Think about your language. How you talk about the virus and its impact on your beneficiaries and organisation will change. Write and share a mini styleguide to include standard phrases which you use, as well as ones to avoid. This post by Ella Saltmarshe about how language changes through a crisis and how to frame your comms is useful. 8 tips for framing covid19. And the NHS styleguide now has a coronavirus entry.
Beware of sharing misinformation or yesterday’s news. Things are changing rapidly. Only share current and official sources of information.
Don’t forget about accessibility during this time. Everyone needs to be able to access important information. For example, don’t share images of text, gifs of videos without text descriptions and / or links to an html version. Use subtitles on videos.
Scheduling messages may be risky at the moment. We just don’t know what is ahead.
Comms about your people
How is your comms set up to deal with bad news about colleagues, volunteers or the people you work?
For individual cases
- How will you receive the news? Are you checking in with each other? Do you have contact details for next of kin?
- How will you tell people the news internally? Who will do this?
- Are there some people you might need to share the news about publicly, such as patrons, founders or trustees? If so, do you have a template for biographies or tributes? Do you have appropriate photos you can use?
- Do you have ways that people can come together online to share their stories and memories of that person? For example, through a hashtag or in-memory board? How will you curate or share these with the person’s loved ones?
- In the absence of funerals and with so many people working from home, not seeing each other, the usual ways of coming together to grieve are not possible. What can you do to help people mourn within your organisation?
For multiple cases
- How will you keep track of people within your network who have died? Will you manage a list? Who will look after this? How might you need to use this now and later?
Tone of voice
What is your internal and external tone of voice talking about death? Do you use euphemisms like ‘passed away’? Or talk in a more matter of fact way? It is a good time now to work this out if you haven’t already. The NHS health writing style guide has just added an entry to clarify how they write about death and dying. They use direct language.
What systems do you need to put in place to help people process bad news? This can be really hard especially when everyone is working remotely. Good internal comms is key.
Regularly review whether your internal channels are working well. Is everyone engaged? Are your systems making things easier or adding more stress?
How can you add some light relief?
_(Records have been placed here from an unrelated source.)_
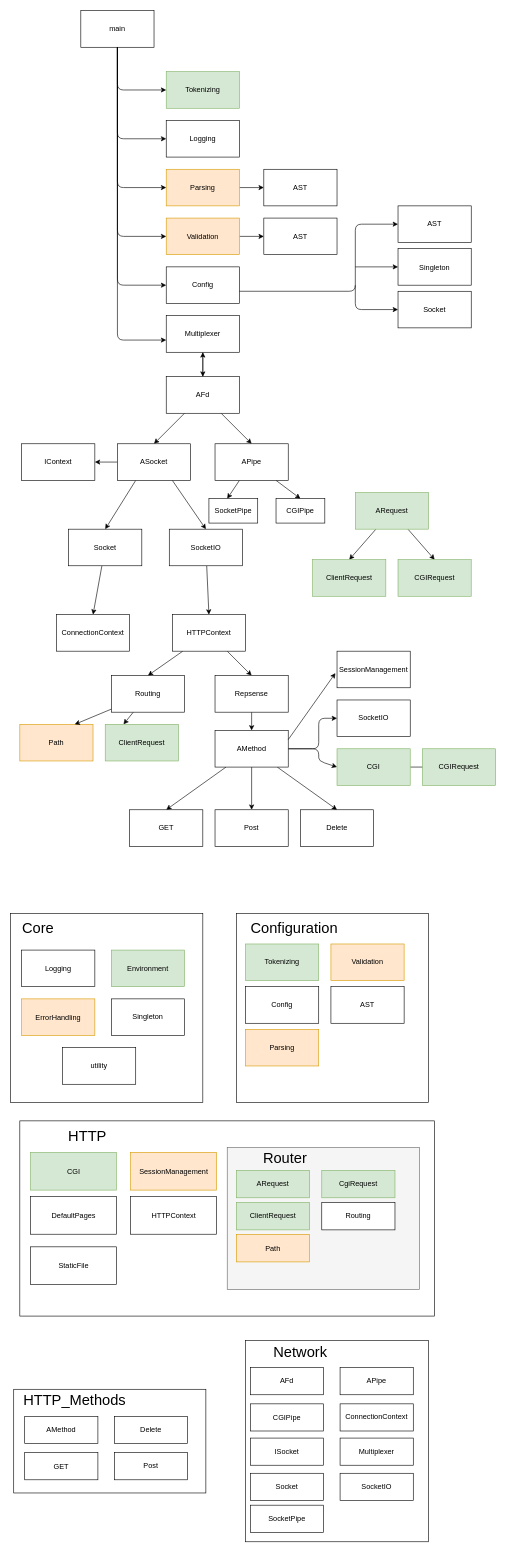
The draw.io diagram HTTP/DefaultPages/server.dio in AzzaouiAlae/webserver, before the edit. Source tidied: cells renumbered, new cells numbered last; positions are measured from the earlier drawing's top-left corner, leaving out a move shared by most shapes. Both pictures are drawn from the tidied source at 61%, with x=0, y=0 at pixel (10, 10).
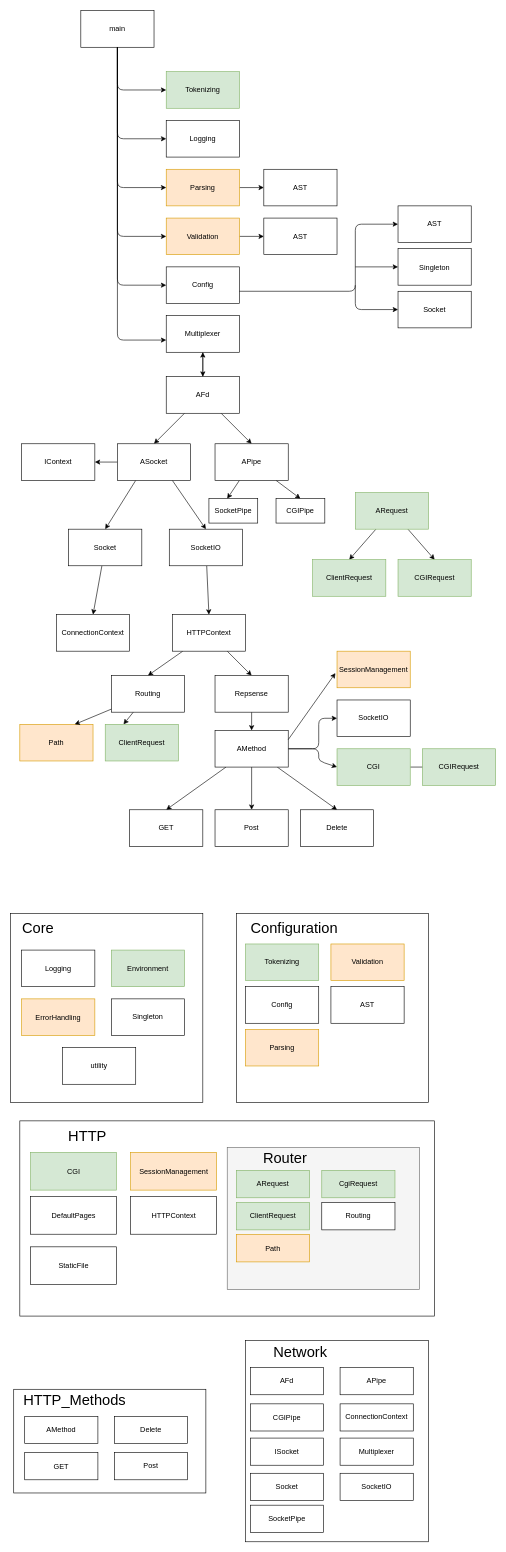
The same diagram, later.

The edit, as a diff of the source:
```diff
@@
-    <mxCell id="88" value="SessionManagement" style="rounded=0;whiteSpace=wrap;html=1;" parent="1" vertex="1">
+    <mxCell id="88" value="SessionManagement" style="rounded=0;whiteSpace=wrap;html=1;fillColor=#ffe6cc;strokeColor=#d79b00;" parent="1" vertex="1">
       <mxGeometry x="535" y="1050" width="120" height="60" as="geometry" />
     </mxCell>
```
I have seen people starting their team conference calls with a quiz or tours round their homes or with a fancy dress theme (such as a hat). Other people bring their children or pets on the calls to say hi.
Useful resources about mental health
Look after yourself and your colleagues. This thread from Matthew Sherrington about managing your team through a crisis – organising, communicating, taking care of yourself and others, is full of useful tips.
Here are some other useful links.
- Looking after your mental health during the Coronavirus outbreak – Mental Health Foundation.
- Coronavirus and your wellbeing – Mind.
- Covid19 hub – Rethink.
- If you are worried about your mental health through the coronavirus outbreak – Samaritans.
- What to do if you are anxious about coronavirus – Young Minds.
- Coronavirus hub – Young Scot.
- A wellbeing guide for comms professionals – Charity Comms.
Useful resources about grief and bereavement
- Cruse have information about dealing with bereavement and grief during the coronavirus crisis.
- General resources from Dying Matters. Follow Dying Matters on Twitter too.
- Marie Curie’s Talk About website has lots of good reads about dealing with death and dying.
Have you read anything else useful I should add here? Or seen examples? Or got tips. Please add in the comments or let me know.
See also: Coronavirus comms for charities.
Look after yourselves please. And wash you hands.